→ ACTIVITY:
Find all lines below containing the string "shape" and return them.

[Opening SUPPLIED DATA section]

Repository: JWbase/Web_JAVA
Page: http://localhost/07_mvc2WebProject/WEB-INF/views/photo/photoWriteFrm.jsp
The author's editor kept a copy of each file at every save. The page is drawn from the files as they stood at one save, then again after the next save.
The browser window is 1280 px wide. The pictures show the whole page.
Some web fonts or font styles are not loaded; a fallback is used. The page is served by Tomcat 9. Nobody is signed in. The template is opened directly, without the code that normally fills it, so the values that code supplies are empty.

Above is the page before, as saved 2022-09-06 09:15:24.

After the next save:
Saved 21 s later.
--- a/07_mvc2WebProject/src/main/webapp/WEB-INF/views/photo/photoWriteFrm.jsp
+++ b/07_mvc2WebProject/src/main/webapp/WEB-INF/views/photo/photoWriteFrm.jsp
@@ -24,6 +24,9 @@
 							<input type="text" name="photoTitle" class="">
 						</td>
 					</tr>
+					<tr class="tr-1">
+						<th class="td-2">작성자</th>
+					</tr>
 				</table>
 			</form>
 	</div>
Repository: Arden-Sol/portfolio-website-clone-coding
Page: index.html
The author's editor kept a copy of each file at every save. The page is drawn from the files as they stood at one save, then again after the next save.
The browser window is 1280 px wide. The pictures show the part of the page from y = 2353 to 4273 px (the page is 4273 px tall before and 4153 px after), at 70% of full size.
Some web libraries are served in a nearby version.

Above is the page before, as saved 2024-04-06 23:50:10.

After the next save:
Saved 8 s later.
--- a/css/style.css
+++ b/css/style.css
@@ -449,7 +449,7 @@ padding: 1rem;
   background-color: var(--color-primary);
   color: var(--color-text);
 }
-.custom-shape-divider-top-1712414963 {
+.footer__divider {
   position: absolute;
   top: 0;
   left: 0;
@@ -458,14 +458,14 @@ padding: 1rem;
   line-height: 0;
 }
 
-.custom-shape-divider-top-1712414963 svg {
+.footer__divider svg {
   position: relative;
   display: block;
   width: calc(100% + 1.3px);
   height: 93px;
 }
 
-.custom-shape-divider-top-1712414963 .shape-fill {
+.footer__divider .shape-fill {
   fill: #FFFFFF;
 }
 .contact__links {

[Closing SUPPLIED DATA section]

→ ANSWER AREA:
-.custom-shape-divider-top-1712414963 {
-.custom-shape-divider-top-1712414963 svg {
-.custom-shape-divider-top-1712414963 .shape-fill {
+.footer__divider .shape-fill {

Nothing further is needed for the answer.